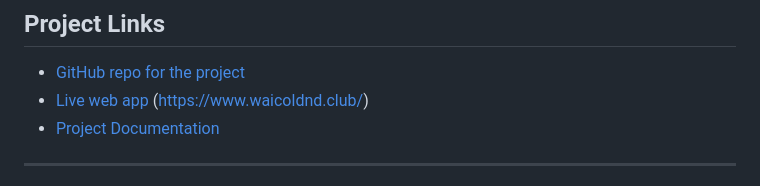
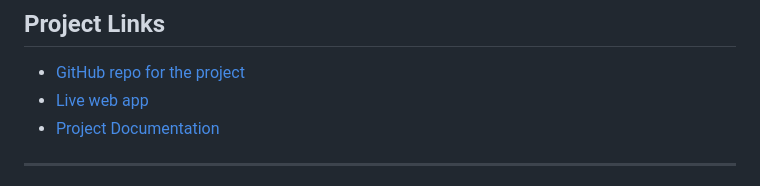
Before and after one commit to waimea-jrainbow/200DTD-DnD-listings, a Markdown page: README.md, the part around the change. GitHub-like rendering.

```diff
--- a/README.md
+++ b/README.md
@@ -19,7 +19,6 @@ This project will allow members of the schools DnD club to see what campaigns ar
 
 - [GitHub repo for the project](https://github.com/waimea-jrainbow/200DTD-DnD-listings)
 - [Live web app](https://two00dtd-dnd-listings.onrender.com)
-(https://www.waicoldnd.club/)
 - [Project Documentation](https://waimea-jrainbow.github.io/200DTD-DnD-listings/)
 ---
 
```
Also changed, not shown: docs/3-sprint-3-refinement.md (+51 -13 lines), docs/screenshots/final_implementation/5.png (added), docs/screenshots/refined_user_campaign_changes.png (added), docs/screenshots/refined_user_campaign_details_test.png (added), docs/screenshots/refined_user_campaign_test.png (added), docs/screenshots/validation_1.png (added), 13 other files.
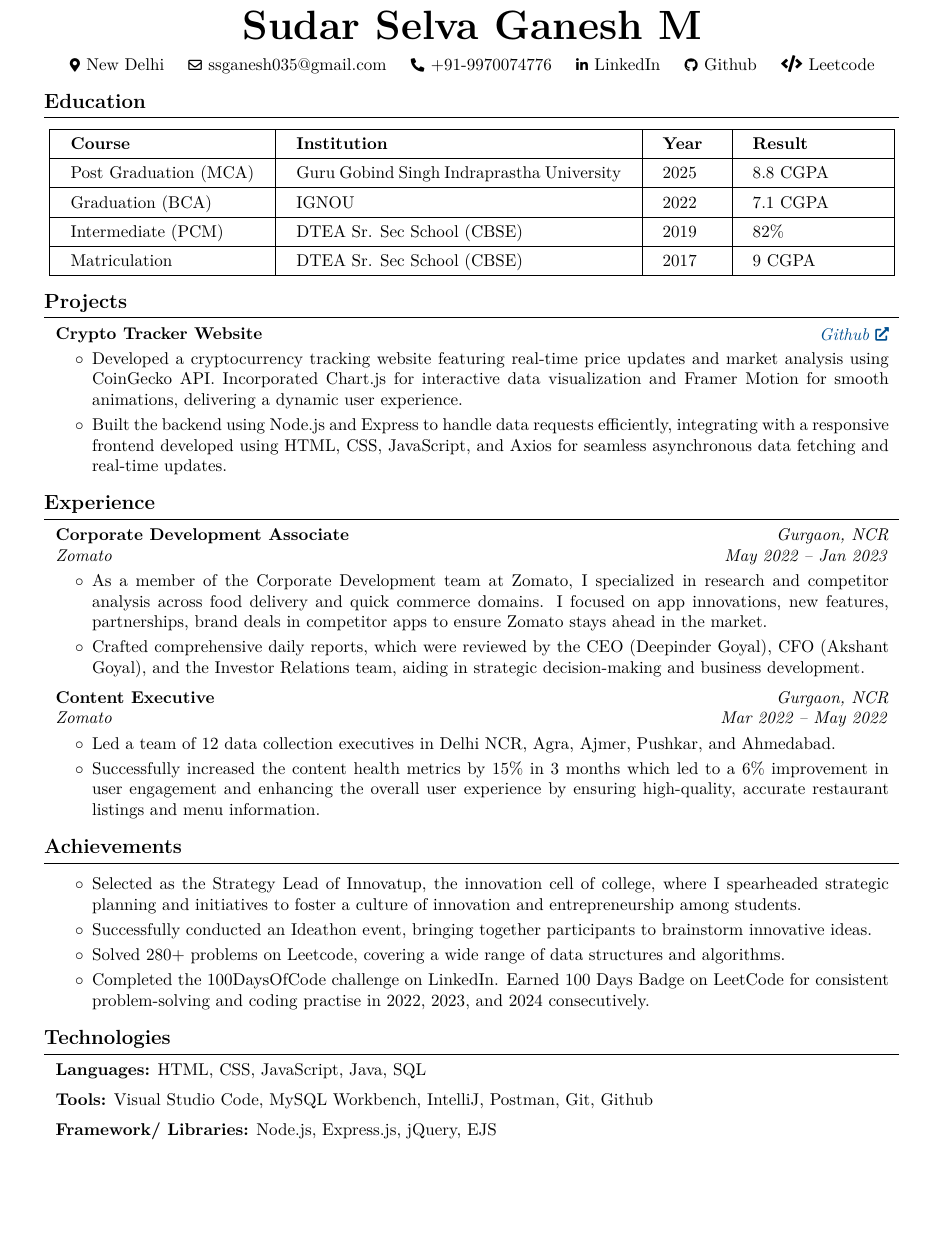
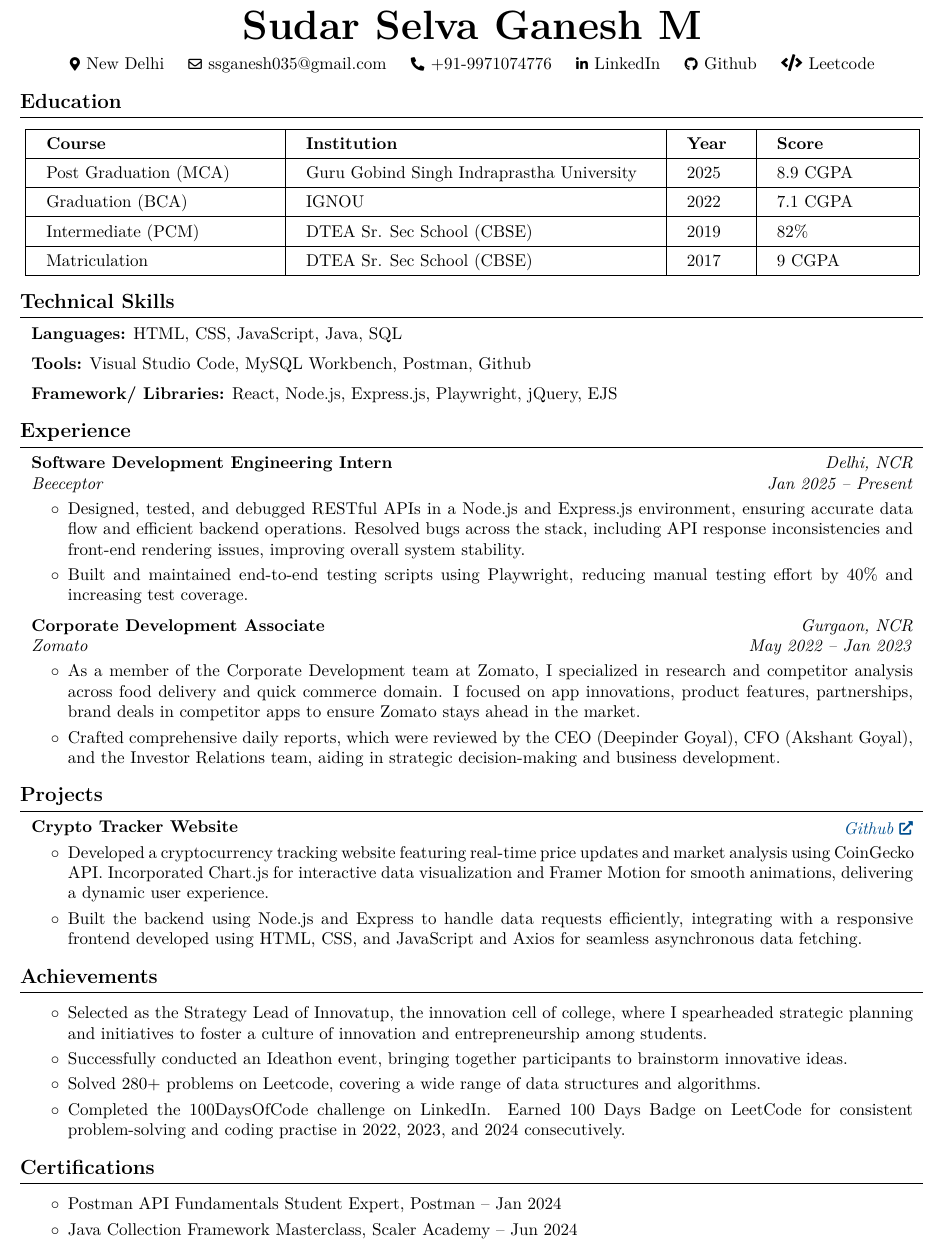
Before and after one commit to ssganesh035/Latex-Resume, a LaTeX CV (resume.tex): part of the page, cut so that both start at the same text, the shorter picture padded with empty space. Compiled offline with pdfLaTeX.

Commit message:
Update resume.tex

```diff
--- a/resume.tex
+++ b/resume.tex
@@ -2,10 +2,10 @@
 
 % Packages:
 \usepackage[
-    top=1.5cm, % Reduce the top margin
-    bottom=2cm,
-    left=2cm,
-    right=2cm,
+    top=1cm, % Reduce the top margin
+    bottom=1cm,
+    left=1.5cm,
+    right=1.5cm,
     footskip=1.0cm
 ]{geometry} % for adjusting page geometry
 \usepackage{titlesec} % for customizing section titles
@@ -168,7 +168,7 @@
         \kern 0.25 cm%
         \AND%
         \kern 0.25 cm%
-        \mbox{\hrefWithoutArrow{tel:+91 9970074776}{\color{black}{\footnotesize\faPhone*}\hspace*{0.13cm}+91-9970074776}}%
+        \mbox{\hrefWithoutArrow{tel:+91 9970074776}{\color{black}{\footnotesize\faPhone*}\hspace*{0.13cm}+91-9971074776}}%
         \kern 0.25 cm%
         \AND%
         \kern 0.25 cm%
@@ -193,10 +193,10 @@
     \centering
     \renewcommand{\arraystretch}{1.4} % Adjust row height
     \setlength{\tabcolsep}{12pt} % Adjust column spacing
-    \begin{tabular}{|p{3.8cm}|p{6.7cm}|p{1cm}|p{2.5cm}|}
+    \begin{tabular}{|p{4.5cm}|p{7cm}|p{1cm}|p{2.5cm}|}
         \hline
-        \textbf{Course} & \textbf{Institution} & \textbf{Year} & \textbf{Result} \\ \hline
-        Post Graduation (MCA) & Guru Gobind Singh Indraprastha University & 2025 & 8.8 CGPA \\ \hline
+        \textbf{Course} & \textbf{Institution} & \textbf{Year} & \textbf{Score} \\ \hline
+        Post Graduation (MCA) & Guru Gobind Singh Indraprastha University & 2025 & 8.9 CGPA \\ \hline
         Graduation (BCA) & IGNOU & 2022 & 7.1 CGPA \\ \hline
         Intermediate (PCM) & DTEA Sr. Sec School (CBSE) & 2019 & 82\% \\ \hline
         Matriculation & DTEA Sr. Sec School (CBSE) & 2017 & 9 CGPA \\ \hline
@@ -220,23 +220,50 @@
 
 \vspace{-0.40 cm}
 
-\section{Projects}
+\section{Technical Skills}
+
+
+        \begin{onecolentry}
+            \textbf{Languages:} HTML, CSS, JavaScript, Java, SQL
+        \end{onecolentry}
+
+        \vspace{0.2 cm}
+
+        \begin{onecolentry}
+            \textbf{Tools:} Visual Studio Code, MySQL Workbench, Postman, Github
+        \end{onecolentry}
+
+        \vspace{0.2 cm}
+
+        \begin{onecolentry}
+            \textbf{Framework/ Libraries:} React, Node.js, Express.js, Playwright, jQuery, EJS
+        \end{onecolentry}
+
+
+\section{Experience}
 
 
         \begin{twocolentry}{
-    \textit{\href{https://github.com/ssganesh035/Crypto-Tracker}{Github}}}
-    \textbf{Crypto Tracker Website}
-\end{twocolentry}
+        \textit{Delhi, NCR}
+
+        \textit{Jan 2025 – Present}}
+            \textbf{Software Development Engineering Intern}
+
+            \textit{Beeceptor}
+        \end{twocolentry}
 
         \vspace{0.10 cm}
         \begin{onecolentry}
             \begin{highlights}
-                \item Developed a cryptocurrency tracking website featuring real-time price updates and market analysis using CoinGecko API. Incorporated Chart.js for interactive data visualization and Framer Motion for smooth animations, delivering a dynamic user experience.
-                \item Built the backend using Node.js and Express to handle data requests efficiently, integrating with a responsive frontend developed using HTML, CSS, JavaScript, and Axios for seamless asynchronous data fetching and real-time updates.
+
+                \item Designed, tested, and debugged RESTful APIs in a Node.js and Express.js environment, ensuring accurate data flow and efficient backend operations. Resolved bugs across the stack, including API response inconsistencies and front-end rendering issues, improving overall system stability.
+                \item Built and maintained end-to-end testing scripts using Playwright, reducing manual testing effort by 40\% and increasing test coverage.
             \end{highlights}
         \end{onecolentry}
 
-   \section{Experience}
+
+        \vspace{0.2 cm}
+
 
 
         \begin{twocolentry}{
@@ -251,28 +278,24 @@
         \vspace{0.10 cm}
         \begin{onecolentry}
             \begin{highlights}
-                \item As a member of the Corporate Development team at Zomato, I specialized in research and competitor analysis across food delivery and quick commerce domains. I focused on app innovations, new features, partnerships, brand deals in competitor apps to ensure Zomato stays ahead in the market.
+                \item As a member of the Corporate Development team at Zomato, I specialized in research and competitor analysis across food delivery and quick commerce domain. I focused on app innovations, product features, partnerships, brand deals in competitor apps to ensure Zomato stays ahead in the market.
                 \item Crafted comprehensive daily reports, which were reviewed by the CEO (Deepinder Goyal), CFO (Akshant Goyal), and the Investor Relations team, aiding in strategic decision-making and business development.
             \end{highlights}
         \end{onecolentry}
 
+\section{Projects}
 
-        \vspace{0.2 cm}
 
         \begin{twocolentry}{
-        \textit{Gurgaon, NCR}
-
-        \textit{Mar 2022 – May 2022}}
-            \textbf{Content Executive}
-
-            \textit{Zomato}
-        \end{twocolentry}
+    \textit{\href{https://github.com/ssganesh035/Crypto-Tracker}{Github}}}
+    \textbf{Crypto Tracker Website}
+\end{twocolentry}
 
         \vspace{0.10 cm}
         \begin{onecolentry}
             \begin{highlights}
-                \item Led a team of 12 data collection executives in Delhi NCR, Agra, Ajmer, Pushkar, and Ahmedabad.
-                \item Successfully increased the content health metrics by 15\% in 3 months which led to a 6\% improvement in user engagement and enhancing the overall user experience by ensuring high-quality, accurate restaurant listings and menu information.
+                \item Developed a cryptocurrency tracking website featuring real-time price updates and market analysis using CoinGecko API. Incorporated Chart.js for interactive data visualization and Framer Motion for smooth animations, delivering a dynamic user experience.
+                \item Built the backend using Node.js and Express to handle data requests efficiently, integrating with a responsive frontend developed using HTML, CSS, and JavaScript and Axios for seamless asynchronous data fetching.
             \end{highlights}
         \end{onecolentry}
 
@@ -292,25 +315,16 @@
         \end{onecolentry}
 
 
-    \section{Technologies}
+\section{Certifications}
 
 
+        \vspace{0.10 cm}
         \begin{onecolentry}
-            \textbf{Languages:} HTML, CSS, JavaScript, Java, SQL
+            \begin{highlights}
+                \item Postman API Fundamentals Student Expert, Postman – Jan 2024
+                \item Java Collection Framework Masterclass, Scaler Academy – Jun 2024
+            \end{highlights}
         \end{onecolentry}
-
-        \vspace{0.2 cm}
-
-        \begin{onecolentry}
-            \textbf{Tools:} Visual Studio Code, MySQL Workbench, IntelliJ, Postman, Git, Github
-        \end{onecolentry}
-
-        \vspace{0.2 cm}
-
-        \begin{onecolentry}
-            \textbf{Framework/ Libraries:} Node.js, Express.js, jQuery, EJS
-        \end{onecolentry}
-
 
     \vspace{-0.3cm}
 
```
-.-.-
- [TASK]: Copy out every line of the material above that contains the string "features".

- [TASK RESPONSE]:
-                \item As a member of the Corporate Development team at Zomato, I specialized in research and competitor analysis across food delivery and quick commerce domains. I focused on app innovations, new features, partnerships, brand deals in competitor apps to ensure Zomato stays ahead in the market.
+                \item As a member of the Corporate Development team at Zomato, I specialized in research and competitor analysis across food delivery and quick commerce domain. I focused on app innovations, product features, partnerships, brand deals in competitor apps to ensure Zomato stays ahead in the market.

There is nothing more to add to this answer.